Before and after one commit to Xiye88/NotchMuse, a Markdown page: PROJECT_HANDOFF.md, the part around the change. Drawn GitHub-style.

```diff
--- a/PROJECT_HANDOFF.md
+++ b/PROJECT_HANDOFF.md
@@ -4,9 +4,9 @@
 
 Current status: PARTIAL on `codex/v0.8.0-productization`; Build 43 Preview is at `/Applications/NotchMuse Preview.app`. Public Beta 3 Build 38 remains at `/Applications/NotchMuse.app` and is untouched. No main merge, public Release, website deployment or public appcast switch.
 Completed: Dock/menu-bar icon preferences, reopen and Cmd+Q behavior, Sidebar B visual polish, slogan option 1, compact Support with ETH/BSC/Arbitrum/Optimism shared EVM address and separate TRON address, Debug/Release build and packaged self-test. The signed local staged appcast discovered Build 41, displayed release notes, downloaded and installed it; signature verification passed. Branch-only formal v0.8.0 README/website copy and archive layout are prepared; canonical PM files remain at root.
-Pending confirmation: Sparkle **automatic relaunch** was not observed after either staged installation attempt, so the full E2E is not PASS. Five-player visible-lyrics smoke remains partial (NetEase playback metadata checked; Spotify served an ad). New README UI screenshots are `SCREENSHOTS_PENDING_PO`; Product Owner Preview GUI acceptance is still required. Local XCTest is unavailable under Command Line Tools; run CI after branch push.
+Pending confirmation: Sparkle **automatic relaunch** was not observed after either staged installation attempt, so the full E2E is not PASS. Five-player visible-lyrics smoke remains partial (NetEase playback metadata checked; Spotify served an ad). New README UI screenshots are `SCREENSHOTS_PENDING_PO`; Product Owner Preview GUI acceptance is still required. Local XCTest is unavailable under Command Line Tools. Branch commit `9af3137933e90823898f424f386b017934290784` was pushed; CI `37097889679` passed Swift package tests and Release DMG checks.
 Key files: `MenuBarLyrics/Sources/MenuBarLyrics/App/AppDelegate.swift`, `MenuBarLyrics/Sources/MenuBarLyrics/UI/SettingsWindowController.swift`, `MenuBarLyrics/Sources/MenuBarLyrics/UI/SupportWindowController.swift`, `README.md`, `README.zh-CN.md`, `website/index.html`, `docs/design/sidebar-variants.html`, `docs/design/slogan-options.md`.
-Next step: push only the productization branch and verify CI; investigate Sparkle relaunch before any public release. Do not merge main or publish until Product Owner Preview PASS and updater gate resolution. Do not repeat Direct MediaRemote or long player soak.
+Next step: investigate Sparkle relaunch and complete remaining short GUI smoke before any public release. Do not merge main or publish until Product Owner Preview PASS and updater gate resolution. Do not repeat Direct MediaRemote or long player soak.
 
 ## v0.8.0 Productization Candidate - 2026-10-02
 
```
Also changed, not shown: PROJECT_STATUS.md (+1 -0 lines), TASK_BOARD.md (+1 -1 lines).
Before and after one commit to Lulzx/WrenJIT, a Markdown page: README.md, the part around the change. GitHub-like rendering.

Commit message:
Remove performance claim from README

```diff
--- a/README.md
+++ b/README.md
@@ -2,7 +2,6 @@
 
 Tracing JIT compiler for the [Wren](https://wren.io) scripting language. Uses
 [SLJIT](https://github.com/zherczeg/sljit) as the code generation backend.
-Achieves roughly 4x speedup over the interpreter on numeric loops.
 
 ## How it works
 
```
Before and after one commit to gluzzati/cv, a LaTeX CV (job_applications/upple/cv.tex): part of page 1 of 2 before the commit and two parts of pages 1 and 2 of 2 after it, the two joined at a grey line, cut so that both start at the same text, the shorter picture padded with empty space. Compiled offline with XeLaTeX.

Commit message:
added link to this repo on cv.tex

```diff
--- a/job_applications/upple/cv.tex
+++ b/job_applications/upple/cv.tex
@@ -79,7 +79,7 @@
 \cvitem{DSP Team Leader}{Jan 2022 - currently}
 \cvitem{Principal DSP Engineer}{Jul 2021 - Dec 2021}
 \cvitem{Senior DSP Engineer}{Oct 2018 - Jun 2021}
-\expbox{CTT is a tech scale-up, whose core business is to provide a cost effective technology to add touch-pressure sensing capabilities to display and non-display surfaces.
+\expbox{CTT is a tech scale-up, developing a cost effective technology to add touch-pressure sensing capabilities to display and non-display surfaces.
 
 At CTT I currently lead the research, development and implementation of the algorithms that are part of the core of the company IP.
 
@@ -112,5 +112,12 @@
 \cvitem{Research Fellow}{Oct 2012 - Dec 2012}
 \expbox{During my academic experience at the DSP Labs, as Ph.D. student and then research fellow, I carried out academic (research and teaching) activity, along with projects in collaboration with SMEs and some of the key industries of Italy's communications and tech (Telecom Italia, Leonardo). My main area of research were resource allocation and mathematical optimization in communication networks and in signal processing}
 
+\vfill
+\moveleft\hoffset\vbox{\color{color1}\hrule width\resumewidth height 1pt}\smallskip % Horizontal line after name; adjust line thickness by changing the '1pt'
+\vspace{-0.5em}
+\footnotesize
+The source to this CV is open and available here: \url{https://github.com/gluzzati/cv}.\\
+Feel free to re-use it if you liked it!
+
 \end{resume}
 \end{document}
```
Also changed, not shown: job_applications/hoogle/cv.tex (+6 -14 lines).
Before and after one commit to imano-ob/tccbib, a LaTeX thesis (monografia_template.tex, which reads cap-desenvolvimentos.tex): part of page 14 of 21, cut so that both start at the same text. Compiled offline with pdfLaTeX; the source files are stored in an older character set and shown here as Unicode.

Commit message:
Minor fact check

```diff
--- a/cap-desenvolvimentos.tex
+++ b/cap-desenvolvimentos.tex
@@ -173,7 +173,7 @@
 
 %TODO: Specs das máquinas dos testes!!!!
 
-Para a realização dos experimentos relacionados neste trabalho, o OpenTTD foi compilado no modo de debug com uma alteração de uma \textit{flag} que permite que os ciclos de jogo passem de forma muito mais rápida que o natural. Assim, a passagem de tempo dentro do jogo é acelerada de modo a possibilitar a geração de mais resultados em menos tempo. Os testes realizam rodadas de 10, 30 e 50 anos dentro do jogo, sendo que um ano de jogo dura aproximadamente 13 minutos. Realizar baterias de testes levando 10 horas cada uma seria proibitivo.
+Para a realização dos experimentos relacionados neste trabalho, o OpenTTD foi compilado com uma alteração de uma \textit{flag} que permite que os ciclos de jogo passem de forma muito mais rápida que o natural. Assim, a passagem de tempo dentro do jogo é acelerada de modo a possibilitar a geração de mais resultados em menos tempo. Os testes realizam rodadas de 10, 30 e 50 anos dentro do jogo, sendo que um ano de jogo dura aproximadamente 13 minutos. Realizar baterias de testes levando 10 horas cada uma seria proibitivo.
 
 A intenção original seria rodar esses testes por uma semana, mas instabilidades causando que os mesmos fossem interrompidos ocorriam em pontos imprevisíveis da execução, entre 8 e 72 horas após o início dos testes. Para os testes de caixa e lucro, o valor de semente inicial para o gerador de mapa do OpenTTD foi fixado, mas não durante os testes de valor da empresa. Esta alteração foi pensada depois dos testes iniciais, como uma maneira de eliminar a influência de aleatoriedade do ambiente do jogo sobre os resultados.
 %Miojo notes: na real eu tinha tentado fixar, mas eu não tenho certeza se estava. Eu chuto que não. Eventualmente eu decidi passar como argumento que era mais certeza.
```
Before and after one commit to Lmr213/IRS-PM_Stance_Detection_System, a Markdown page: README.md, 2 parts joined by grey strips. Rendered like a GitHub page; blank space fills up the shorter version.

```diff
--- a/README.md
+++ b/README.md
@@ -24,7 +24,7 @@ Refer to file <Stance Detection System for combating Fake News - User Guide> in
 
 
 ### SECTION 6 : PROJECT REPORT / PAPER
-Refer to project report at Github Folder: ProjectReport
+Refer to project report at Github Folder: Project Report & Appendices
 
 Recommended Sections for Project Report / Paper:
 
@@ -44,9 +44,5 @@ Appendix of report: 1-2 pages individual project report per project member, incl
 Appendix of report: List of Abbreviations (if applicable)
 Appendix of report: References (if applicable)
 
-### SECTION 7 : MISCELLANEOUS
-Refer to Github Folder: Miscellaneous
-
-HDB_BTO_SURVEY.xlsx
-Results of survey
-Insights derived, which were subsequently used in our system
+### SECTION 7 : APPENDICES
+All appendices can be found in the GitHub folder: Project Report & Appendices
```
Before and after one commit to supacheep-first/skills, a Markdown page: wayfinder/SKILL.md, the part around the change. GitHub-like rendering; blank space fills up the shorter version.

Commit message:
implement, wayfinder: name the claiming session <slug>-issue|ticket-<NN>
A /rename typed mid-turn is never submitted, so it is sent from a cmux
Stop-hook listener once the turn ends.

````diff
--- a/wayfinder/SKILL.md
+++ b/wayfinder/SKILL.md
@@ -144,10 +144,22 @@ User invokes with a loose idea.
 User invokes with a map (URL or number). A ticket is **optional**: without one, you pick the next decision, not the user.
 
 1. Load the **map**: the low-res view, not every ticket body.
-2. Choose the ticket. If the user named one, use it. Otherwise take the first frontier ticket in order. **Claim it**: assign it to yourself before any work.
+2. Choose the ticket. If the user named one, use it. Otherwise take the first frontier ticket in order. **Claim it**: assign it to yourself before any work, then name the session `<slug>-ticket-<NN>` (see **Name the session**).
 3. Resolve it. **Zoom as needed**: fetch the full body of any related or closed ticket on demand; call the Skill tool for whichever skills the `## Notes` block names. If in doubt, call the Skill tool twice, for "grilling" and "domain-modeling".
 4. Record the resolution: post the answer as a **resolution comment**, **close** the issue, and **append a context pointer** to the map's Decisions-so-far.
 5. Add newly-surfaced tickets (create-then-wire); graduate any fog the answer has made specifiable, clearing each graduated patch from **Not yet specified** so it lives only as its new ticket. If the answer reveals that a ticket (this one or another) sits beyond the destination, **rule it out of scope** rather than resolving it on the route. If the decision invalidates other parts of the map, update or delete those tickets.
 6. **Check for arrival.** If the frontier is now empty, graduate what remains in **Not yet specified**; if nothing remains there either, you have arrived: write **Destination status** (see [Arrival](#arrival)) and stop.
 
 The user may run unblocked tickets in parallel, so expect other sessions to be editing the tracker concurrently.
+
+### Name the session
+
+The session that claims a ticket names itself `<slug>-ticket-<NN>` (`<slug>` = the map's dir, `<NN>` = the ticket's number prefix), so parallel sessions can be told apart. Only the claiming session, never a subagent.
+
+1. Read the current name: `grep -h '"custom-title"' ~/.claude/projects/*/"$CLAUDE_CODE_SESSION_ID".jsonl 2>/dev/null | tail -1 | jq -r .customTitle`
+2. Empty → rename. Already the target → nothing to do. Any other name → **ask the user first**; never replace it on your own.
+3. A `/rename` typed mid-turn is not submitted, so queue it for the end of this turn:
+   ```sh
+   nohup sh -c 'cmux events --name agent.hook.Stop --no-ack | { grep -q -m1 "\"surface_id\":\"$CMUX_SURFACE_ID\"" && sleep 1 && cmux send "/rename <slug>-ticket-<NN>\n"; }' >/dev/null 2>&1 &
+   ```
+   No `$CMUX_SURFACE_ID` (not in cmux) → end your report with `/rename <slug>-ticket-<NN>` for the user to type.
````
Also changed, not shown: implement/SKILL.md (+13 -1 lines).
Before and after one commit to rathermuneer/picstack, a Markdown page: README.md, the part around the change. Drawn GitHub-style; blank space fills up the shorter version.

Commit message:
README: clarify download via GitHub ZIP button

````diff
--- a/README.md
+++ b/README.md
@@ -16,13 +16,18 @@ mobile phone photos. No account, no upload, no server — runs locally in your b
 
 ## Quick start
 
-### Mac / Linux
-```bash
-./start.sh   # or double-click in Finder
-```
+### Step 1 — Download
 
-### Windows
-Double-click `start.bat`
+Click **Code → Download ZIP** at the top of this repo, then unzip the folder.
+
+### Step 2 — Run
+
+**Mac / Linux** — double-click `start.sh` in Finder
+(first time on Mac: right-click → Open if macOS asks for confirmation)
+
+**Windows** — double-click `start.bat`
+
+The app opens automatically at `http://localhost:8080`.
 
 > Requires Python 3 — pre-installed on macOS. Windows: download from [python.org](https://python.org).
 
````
----------------------------------------
DESCRIPTION OF THE TASK
Whichever lines of the data include the word "Windows", pull them out.

ANSWER FOR THE TASK
-### Windows
+**Windows** — double-click `start.bat`
 > Requires Python 3 — pre-installed on macOS. Windows: download from [python.org](https://python.org).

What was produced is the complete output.